● What to do: Give back the full listing that follows exactly as it reads.

:::::

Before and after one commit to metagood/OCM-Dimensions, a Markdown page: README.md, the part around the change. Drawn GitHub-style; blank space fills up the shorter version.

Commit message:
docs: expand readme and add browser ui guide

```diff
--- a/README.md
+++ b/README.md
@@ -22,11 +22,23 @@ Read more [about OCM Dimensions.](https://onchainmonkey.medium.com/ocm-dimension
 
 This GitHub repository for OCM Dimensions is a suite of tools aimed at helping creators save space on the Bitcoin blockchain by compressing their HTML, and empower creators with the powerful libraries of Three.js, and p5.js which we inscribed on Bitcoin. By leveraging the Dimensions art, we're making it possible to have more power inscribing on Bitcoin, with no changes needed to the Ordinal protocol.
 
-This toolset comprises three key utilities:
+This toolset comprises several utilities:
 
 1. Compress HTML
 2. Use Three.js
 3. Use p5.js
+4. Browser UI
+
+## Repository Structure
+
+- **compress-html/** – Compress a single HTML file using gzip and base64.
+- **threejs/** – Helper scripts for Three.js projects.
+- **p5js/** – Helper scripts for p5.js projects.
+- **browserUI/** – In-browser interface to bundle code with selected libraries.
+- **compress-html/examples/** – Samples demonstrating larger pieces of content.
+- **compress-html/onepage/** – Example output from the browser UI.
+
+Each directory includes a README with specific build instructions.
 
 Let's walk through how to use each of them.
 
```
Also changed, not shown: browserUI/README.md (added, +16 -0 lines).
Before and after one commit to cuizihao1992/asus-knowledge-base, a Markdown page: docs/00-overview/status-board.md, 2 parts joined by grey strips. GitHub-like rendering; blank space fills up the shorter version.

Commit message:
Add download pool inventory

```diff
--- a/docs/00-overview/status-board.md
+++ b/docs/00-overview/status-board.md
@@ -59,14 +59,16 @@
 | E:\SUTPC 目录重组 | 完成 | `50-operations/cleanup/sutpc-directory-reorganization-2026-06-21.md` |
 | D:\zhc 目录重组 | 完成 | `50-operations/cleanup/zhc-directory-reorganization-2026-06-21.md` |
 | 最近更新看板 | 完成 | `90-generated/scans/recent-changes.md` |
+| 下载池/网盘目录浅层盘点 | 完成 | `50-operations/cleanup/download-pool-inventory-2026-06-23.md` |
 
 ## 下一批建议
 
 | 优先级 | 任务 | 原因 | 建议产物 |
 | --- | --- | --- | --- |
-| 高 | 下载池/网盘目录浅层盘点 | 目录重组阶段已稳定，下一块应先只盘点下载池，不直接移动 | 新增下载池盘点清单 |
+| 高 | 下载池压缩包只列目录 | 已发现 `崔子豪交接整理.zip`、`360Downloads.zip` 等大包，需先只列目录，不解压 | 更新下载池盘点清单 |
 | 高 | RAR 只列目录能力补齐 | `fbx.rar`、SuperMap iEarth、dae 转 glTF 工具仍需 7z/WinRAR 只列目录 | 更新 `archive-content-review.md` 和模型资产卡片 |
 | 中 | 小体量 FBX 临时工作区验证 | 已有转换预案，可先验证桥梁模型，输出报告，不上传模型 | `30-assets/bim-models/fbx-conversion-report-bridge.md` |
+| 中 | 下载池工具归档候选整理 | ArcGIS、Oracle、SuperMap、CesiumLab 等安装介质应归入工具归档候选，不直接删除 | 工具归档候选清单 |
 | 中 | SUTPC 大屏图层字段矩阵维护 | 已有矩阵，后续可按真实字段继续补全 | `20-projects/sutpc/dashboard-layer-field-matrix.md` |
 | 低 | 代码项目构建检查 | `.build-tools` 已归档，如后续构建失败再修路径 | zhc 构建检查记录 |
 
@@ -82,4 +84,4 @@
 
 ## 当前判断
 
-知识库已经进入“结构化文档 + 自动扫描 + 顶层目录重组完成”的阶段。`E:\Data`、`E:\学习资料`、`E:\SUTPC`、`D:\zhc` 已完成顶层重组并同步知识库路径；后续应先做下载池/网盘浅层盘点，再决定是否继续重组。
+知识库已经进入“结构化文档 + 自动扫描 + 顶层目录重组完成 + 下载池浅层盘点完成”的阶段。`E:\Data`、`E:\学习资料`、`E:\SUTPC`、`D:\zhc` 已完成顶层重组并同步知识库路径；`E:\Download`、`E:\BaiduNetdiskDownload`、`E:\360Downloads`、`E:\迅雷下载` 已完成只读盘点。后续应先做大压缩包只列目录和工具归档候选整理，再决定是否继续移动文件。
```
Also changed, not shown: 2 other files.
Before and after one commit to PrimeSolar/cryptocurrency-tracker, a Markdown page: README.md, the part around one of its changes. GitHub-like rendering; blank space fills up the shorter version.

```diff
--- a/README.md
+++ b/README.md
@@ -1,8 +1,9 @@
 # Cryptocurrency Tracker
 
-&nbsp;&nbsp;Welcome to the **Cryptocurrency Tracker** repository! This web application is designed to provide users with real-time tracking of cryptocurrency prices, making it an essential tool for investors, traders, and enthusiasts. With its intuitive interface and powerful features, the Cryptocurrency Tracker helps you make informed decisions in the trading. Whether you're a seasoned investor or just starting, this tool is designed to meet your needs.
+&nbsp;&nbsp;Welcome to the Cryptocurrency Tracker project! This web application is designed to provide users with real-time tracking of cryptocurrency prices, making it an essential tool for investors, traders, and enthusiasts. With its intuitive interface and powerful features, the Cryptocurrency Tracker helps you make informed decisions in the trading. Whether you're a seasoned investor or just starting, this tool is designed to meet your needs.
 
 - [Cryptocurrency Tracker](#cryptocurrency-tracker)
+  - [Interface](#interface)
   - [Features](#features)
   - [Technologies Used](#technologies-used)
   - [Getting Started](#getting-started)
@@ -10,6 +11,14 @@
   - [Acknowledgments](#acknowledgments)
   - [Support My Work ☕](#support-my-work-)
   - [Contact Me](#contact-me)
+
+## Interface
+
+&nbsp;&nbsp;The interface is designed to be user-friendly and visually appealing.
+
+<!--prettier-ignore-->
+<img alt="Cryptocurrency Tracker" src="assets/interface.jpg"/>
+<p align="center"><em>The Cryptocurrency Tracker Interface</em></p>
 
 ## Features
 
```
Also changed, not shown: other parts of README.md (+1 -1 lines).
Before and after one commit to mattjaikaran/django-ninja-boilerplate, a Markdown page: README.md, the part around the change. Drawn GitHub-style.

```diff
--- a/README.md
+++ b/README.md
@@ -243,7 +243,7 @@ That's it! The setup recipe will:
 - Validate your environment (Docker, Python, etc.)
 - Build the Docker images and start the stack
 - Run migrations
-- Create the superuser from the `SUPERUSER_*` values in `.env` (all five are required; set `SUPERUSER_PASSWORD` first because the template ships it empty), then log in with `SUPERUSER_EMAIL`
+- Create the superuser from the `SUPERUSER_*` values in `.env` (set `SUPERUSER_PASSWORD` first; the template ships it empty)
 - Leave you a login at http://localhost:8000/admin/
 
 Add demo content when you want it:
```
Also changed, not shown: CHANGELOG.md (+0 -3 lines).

:::::

● Finished task:
Before and after one commit to metagood/OCM-Dimensions, a Markdown page: README.md, the part around the change. Drawn GitHub-style; blank space fills up the shorter version.

Commit message:
docs: expand readme and add browser ui guide

```diff
--- a/README.md
+++ b/README.md
@@ -22,11 +22,23 @@ Read more [about OCM Dimensions.](https://onchainmonkey.medium.com/ocm-dimension
 
 This GitHub repository for OCM Dimensions is a suite of tools aimed at helping creators save space on the Bitcoin blockchain by compressing their HTML, and empower creators with the powerful libraries of Three.js, and p5.js which we inscribed on Bitcoin. By leveraging the Dimensions art, we're making it possible to have more power inscribing on Bitcoin, with no changes needed to the Ordinal protocol.
 
-This toolset comprises three key utilities:
+This toolset comprises several utilities:
 
 1. Compress HTML
 2. Use Three.js
 3. Use p5.js
+4. Browser UI
+
+## Repository Structure
+
+- **compress-html/** – Compress a single HTML file using gzip and base64.
+- **threejs/** – Helper scripts for Three.js projects.
+- **p5js/** – Helper scripts for p5.js projects.
+- **browserUI/** – In-browser interface to bundle code with selected libraries.
+- **compress-html/examples/** – Samples demonstrating larger pieces of content.
+- **compress-html/onepage/** – Example output from the browser UI.
+
+Each directory includes a README with specific build instructions.
 
 Let's walk through how to use each of them.
 
```
Also changed, not shown: browserUI/README.md (added, +16 -0 lines).
Before and after one commit to cuizihao1992/asus-knowledge-base, a Markdown page: docs/00-overview/status-board.md, 2 parts joined by grey strips. GitHub-like rendering; blank space fills up the shorter version.

Commit message:
Add download pool inventory

```diff
--- a/docs/00-overview/status-board.md
+++ b/docs/00-overview/status-board.md
@@ -59,14 +59,16 @@
 | E:\SUTPC 目录重组 | 完成 | `50-operations/cleanup/sutpc-directory-reorganization-2026-06-21.md` |
 | D:\zhc 目录重组 | 完成 | `50-operations/cleanup/zhc-directory-reorganization-2026-06-21.md` |
 | 最近更新看板 | 完成 | `90-generated/scans/recent-changes.md` |
+| 下载池/网盘目录浅层盘点 | 完成 | `50-operations/cleanup/download-pool-inventory-2026-06-23.md` |
 
 ## 下一批建议
 
 | 优先级 | 任务 | 原因 | 建议产物 |
 | --- | --- | --- | --- |
-| 高 | 下载池/网盘目录浅层盘点 | 目录重组阶段已稳定，下一块应先只盘点下载池，不直接移动 | 新增下载池盘点清单 |
+| 高 | 下载池压缩包只列目录 | 已发现 `崔子豪交接整理.zip`、`360Downloads.zip` 等大包，需先只列目录，不解压 | 更新下载池盘点清单 |
 | 高 | RAR 只列目录能力补齐 | `fbx.rar`、SuperMap iEarth、dae 转 glTF 工具仍需 7z/WinRAR 只列目录 | 更新 `archive-content-review.md` 和模型资产卡片 |
 | 中 | 小体量 FBX 临时工作区验证 | 已有转换预案，可先验证桥梁模型，输出报告，不上传模型 | `30-assets/bim-models/fbx-conversion-report-bridge.md` |
+| 中 | 下载池工具归档候选整理 | ArcGIS、Oracle、SuperMap、CesiumLab 等安装介质应归入工具归档候选，不直接删除 | 工具归档候选清单 |
 | 中 | SUTPC 大屏图层字段矩阵维护 | 已有矩阵，后续可按真实字段继续补全 | `20-projects/sutpc/dashboard-layer-field-matrix.md` |
 | 低 | 代码项目构建检查 | `.build-tools` 已归档，如后续构建失败再修路径 | zhc 构建检查记录 |
 
@@ -82,4 +84,4 @@
 
 ## 当前判断
 
-知识库已经进入“结构化文档 + 自动扫描 + 顶层目录重组完成”的阶段。`E:\Data`、`E:\学习资料`、`E:\SUTPC`、`D:\zhc` 已完成顶层重组并同步知识库路径；后续应先做下载池/网盘浅层盘点，再决定是否继续重组。
+知识库已经进入“结构化文档 + 自动扫描 + 顶层目录重组完成 + 下载池浅层盘点完成”的阶段。`E:\Data`、`E:\学习资料`、`E:\SUTPC`、`D:\zhc` 已完成顶层重组并同步知识库路径；`E:\Download`、`E:\BaiduNetdiskDownload`、`E:\360Downloads`、`E:\迅雷下载` 已完成只读盘点。后续应先做大压缩包只列目录和工具归档候选整理，再决定是否继续移动文件。
```
Also changed, not shown: 2 other files.
Before and after one commit to PrimeSolar/cryptocurrency-tracker, a Markdown page: README.md, the part around one of its changes. GitHub-like rendering; blank space fills up the shorter version.

```diff
--- a/README.md
+++ b/README.md
@@ -1,8 +1,9 @@
 # Cryptocurrency Tracker
 
-&nbsp;&nbsp;Welcome to the **Cryptocurrency Tracker** repository! This web application is designed to provide users with real-time tracking of cryptocurrency prices, making it an essential tool for investors, traders, and enthusiasts. With its intuitive interface and powerful features, the Cryptocurrency Tracker helps you make informed decisions in the trading. Whether you're a seasoned investor or just starting, this tool is designed to meet your needs.
+&nbsp;&nbsp;Welcome to the Cryptocurrency Tracker project! This web application is designed to provide users with real-time tracking of cryptocurrency prices, making it an essential tool for investors, traders, and enthusiasts. With its intuitive interface and powerful features, the Cryptocurrency Tracker helps you make informed decisions in the trading. Whether you're a seasoned investor or just starting, this tool is designed to meet your needs.
 
 - [Cryptocurrency Tracker](#cryptocurrency-tracker)
+  - [Interface](#interface)
   - [Features](#features)
   - [Technologies Used](#technologies-used)
   - [Getting Started](#getting-started)
@@ -10,6 +11,14 @@
   - [Acknowledgments](#acknowledgments)
   - [Support My Work ☕](#support-my-work-)
   - [Contact Me](#contact-me)
+
+## Interface
+
+&nbsp;&nbsp;The interface is designed to be user-friendly and visually appealing.
+
+<!--prettier-ignore-->
+<img alt="Cryptocurrency Tracker" src="assets/interface.jpg"/>
+<p align="center"><em>The Cryptocurrency Tracker Interface</em></p>
 
 ## Features
 
```
Also changed, not shown: other parts of README.md (+1 -1 lines).
Before and after one commit to mattjaikaran/django-ninja-boilerplate, a Markdown page: README.md, the part around the change. Drawn GitHub-style.

```diff
--- a/README.md
+++ b/README.md
@@ -243,7 +243,7 @@ That's it! The setup recipe will:
 - Validate your environment (Docker, Python, etc.)
 - Build the Docker images and start the stack
 - Run migrations
-- Create the superuser from the `SUPERUSER_*` values in `.env` (all five are required; set `SUPERUSER_PASSWORD` first because the template ships it empty), then log in with `SUPERUSER_EMAIL`
+- Create the superuser from the `SUPERUSER_*` values in `.env` (set `SUPERUSER_PASSWORD` first; the template ships it empty)
 - Leave you a login at http://localhost:8000/admin/
 
 Add demo content when you want it:
```
Also changed, not shown: CHANGELOG.md (+0 -3 lines).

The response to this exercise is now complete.